Directions for this task: Return every line from the records below with the string "medals".

*** Dataset records Section Begins ***

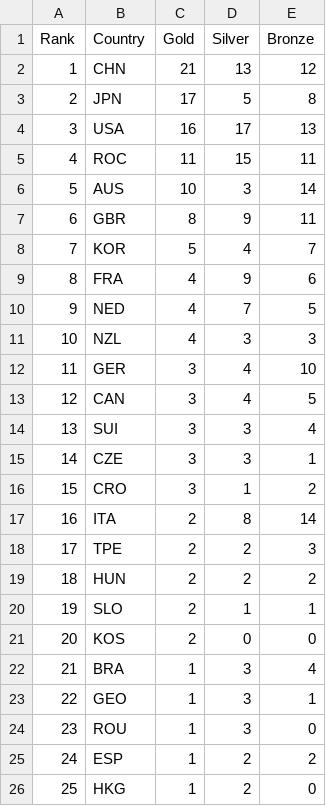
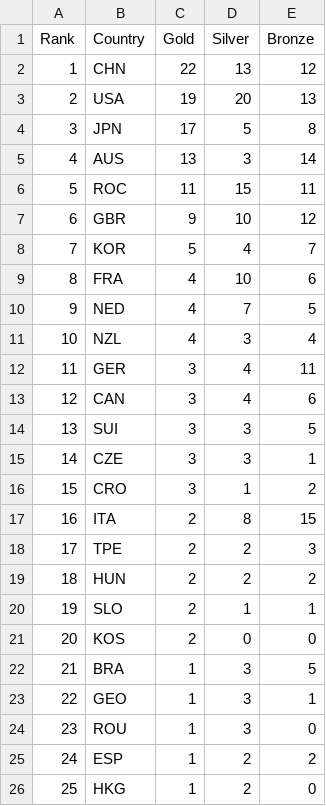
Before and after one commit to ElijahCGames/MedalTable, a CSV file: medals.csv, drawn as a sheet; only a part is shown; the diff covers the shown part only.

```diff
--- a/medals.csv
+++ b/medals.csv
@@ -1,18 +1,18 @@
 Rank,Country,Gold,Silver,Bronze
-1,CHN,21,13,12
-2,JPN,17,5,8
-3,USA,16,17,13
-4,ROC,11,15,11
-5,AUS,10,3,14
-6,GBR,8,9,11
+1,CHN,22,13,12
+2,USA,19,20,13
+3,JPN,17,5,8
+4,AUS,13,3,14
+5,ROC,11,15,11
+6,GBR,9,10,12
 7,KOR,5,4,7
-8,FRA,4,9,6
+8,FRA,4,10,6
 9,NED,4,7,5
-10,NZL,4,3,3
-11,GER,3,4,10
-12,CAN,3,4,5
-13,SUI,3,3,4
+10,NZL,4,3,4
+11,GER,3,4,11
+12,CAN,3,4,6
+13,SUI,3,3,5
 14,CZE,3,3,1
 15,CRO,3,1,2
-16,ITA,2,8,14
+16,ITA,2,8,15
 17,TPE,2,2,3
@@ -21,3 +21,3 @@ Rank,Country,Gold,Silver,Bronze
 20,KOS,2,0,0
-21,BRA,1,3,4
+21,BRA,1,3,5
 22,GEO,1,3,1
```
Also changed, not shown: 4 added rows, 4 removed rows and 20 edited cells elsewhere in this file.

*** Dataset records Section Ends ***
*** Dataset records Section Begins ***

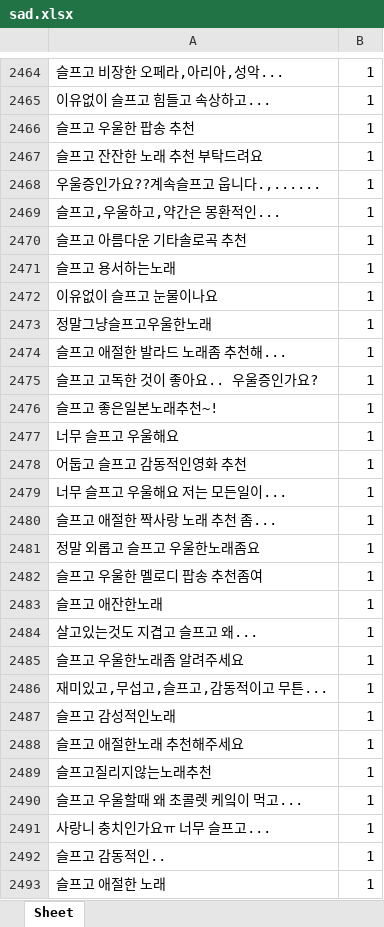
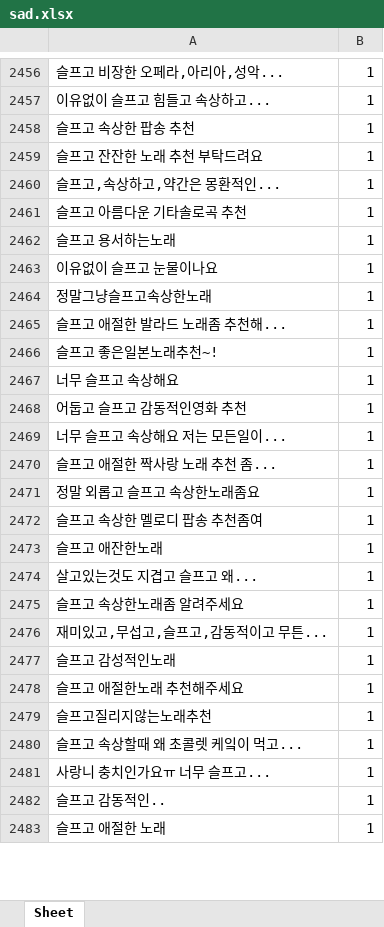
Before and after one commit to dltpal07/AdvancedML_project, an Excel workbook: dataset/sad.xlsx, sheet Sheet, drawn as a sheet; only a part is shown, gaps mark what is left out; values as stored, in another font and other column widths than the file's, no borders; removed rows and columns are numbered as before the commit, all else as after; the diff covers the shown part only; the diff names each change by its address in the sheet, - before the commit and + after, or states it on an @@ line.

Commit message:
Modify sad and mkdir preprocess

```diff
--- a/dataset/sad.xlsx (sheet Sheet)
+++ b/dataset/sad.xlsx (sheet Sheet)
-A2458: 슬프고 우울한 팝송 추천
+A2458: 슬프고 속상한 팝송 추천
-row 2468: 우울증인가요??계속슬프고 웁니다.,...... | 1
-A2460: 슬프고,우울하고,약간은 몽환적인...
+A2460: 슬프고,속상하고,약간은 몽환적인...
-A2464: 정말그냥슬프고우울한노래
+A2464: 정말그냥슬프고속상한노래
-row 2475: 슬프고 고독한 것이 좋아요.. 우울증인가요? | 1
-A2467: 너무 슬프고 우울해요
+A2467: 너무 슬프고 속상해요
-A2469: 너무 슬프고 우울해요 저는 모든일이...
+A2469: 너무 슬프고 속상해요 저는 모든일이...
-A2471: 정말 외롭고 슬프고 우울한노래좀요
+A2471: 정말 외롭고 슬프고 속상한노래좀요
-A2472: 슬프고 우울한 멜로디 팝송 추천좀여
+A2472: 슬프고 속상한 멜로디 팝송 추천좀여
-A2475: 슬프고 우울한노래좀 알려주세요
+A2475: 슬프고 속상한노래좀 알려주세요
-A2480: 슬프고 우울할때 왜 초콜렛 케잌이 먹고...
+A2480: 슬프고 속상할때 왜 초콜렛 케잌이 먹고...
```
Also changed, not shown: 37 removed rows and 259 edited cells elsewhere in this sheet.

*** Dataset records Section Ends ***

Exercise response:
Before and after one commit to ElijahCGames/MedalTable, a CSV file: medals.csv, drawn as a sheet; only a part is shown; the diff covers the shown part only.
--- a/medals.csv
+++ b/medals.csv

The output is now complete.